On December 22, 2021, CARB adopted the Heavy-Duty Engine and Vehicle Omnibus Regulation, which updates standards, testing and compliance mechanisms for nitrogen oxide (NOx) and particulate matter (PM) emissions from on-road heavy-duty vehicles for model years (MY) 2024 through 2031, applicable to new heavy-duty on-highway engines and vehicles sold in California. This new regulation will reduce per-vehicle heavy-duty NOx emission limits by 90% by 2031, leading to an estimated 30% reduction in overall heavy-duty NOx emissions by 2050. 

The Omnibus regulation updates NOx and PM emission limits for heavy-duty vehicles starting in MY 2024 and updates them again for MY 2027 and 2031. In conjunction with these updates, in-use on-road testing protocols and evaluation are significantly revised to better simulate real-world conditions. Other emissions updates include revisions of useful life provisions and idling limits and updated emissions limits for PM. The regulation also refines in-use vehicle testing to more accurately capture the full range of conditions in which heavy-duty vehicles operate, including cold-starts, and it will require manufacturers to submit test plans for approval prior to testing. Finally, the new regulations resolve new discrepancies between California and EPA emission standards, through the creation of a California-only averaging, banking, and trading program starting with MY 2022.

The Omnibus  Regulation requires heavy-duty engine and vehicle manufacturers to comply with the new standards on  January 1, 2024, providing manufacturers only two years of lead time. In recognition of California’s unique  air quality issues, the federal Clean Air Act allows California to establish its own unique standards and not  be subject to the Act’s preemption provisions, provided California meets certain requirements – including  providing heavy-duty on-highway engine and vehicle manufacturers four full model years of lead time.  

“Truck and engine manufacturers are proud that today’s modern  engines reduce harmful emissions to near zero levels, and we are committed to building still cleaner  products – but CARB must provide manufacturers the minimum four years of lead time mandated by  Congress. We acknowledge that the Clean Air Act gives CARB the authority to establish California specific emissions standards and regulations; however, in doing so, CARB must follow Congress’s requirements. This lawsuit is simply to ensure that CARB follows all of the prescribed rules – one of which  is intended to maximize the likelihood of the smooth and successful implementation of new emission  standards,” EMA President Jed R. Mandel said.

“We urge the U.S. District Court for the Central District of California  to reaffirm the minimum four-year lead time requirement. We hope this matter will be resolved quickly so  that manufacturers have the lead time and regulatory certainty needed to develop and build the products our  customers – and our economy – depend on.” 

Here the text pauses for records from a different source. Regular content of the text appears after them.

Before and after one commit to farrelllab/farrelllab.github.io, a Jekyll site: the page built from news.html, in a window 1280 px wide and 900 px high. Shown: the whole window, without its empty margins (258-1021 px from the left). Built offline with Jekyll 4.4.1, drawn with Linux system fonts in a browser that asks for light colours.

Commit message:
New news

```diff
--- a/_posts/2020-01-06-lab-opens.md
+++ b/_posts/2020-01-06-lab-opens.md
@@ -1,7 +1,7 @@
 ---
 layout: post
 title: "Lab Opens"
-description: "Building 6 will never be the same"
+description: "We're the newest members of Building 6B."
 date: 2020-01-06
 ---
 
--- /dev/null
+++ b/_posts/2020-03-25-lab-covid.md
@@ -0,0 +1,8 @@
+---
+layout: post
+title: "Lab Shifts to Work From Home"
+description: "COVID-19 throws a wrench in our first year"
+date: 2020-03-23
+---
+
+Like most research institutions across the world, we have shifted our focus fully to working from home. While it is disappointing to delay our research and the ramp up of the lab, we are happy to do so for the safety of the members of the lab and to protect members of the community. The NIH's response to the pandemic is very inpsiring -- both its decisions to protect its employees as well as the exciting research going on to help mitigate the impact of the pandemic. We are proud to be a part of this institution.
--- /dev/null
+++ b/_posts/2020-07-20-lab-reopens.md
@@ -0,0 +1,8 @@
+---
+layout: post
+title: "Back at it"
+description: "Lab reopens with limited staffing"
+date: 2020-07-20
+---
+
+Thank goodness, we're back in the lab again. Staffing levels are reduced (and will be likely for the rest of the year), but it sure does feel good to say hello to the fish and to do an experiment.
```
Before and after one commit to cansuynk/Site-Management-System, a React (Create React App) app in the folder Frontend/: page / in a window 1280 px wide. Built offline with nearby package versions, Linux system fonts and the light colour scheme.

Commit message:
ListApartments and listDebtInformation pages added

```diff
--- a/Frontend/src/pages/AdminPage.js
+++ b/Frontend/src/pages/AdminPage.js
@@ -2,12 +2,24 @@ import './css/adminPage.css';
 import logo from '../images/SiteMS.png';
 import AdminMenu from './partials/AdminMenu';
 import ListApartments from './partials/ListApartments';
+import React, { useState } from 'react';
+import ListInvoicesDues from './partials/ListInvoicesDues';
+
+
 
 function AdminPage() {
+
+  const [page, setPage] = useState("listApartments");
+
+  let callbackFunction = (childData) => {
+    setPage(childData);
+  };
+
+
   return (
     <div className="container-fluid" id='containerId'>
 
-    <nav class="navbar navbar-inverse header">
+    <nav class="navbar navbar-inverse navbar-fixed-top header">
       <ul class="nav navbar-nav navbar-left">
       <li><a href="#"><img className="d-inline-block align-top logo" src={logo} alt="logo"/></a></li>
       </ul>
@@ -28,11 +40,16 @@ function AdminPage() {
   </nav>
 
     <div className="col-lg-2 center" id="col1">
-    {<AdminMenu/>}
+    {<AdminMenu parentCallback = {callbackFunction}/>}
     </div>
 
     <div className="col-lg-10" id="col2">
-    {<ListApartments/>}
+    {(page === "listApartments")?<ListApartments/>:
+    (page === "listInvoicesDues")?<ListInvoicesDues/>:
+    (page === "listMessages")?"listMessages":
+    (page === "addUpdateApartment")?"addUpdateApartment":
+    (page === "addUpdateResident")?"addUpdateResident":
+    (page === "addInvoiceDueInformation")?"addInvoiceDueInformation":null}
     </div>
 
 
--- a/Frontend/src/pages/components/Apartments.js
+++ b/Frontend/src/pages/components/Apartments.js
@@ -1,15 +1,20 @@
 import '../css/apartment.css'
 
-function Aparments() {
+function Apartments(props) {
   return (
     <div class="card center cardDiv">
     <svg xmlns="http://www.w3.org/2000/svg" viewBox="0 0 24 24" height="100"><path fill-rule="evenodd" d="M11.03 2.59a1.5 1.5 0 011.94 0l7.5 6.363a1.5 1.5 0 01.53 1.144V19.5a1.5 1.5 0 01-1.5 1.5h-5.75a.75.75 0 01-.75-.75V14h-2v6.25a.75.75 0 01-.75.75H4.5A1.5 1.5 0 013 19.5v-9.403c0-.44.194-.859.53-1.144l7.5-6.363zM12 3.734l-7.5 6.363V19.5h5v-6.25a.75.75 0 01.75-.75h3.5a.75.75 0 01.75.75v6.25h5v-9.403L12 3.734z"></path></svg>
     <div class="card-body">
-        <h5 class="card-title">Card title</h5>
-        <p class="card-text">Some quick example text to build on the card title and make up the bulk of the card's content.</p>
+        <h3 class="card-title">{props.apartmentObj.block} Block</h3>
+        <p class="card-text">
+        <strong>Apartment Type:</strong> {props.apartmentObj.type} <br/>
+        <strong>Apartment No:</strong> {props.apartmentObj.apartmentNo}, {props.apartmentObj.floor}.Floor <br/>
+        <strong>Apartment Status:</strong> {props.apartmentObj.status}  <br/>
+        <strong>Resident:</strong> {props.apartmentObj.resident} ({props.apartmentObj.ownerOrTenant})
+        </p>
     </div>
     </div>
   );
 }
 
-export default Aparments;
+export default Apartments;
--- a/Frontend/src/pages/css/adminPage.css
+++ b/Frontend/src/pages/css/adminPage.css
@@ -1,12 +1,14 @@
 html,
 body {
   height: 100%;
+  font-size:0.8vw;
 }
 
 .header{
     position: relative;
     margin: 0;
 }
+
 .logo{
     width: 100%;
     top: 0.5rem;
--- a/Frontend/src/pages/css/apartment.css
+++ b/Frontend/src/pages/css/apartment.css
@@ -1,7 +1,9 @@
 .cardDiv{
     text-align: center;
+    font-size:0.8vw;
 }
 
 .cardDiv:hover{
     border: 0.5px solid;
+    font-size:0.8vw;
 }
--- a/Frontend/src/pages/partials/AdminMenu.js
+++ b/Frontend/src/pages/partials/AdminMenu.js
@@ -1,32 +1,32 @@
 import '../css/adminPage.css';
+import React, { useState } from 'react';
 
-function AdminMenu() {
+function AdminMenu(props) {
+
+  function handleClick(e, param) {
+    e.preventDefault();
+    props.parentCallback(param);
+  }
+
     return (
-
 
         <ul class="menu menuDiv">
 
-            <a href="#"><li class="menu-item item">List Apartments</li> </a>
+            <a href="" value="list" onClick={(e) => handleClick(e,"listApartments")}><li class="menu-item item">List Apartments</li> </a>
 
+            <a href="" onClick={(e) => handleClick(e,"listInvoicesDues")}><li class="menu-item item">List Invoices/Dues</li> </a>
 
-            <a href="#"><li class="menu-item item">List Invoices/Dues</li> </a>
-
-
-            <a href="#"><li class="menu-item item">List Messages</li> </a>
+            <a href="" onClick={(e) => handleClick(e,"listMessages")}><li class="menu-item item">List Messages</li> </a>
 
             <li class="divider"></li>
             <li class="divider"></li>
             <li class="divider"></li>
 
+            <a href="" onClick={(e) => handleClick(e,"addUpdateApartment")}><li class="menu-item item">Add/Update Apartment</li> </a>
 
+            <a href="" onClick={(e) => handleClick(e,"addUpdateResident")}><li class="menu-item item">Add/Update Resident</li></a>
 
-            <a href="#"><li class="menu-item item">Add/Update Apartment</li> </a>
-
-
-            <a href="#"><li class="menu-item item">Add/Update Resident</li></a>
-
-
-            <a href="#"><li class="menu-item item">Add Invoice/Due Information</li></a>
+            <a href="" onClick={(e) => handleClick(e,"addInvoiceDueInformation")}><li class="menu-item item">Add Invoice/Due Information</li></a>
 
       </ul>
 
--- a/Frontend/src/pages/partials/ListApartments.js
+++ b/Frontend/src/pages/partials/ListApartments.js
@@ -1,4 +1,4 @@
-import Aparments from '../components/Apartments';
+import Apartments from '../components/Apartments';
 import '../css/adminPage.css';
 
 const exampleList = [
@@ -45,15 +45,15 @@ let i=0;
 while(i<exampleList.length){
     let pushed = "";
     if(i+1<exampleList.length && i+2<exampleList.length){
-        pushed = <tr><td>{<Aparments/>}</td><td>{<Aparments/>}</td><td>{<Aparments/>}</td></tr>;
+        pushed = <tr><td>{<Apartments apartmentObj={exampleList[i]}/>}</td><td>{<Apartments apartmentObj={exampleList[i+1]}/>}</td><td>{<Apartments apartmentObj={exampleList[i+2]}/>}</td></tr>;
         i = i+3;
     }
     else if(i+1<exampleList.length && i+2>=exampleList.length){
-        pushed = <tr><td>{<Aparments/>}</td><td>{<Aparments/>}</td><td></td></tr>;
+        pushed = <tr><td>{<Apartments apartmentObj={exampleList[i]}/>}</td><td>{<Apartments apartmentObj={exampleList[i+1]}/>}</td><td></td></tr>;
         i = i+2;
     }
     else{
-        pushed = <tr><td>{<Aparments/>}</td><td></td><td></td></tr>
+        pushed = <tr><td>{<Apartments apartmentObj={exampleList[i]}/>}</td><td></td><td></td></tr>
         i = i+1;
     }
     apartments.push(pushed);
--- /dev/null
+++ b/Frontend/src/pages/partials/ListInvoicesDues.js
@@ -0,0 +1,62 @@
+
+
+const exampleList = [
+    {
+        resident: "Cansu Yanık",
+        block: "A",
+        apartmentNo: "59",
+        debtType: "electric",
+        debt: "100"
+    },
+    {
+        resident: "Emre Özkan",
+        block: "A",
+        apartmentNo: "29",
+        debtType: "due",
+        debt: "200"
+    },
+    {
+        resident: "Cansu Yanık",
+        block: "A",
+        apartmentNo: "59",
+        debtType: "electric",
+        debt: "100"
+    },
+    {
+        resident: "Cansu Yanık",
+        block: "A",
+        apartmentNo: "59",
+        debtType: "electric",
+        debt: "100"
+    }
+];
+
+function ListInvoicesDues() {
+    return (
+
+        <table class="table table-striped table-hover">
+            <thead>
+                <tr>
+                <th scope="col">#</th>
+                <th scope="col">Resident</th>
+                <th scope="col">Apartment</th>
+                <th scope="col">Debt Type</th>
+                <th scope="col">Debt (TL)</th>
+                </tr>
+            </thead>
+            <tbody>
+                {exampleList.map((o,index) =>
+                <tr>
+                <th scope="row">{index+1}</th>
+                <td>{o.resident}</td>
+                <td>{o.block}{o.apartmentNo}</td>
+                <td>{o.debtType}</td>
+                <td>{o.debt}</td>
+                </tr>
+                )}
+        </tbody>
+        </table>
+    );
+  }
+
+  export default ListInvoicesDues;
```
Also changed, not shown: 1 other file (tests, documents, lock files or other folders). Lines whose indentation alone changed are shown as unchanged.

When enacting the Clean Air Act, the U.S. Congress recognized that heavy-duty on-highway engine and vehicle manufacturers needed time to develop and produce products to meet stringent new emissions standards.  The highly diversified and low-volume commercial engine and vehicle manufacturing industry must design  multiple new engine and exhaust aftertreatment technologies, conduct extensive testing to ensure long-term  durability, integrate the new systems into extensive distinct vehicle chassis, and assure customers that the  new products will meet their needs through real-world demonstrations. The U.S. Congress set four full model years as the minimum amount of time manufacturers needed to complete  the product design and development process In 1986, the U.S. Court of Appeals for the District of  Columbia Circuit reaffirmed Congress’ intent. 

To read the lawsuit filing, click here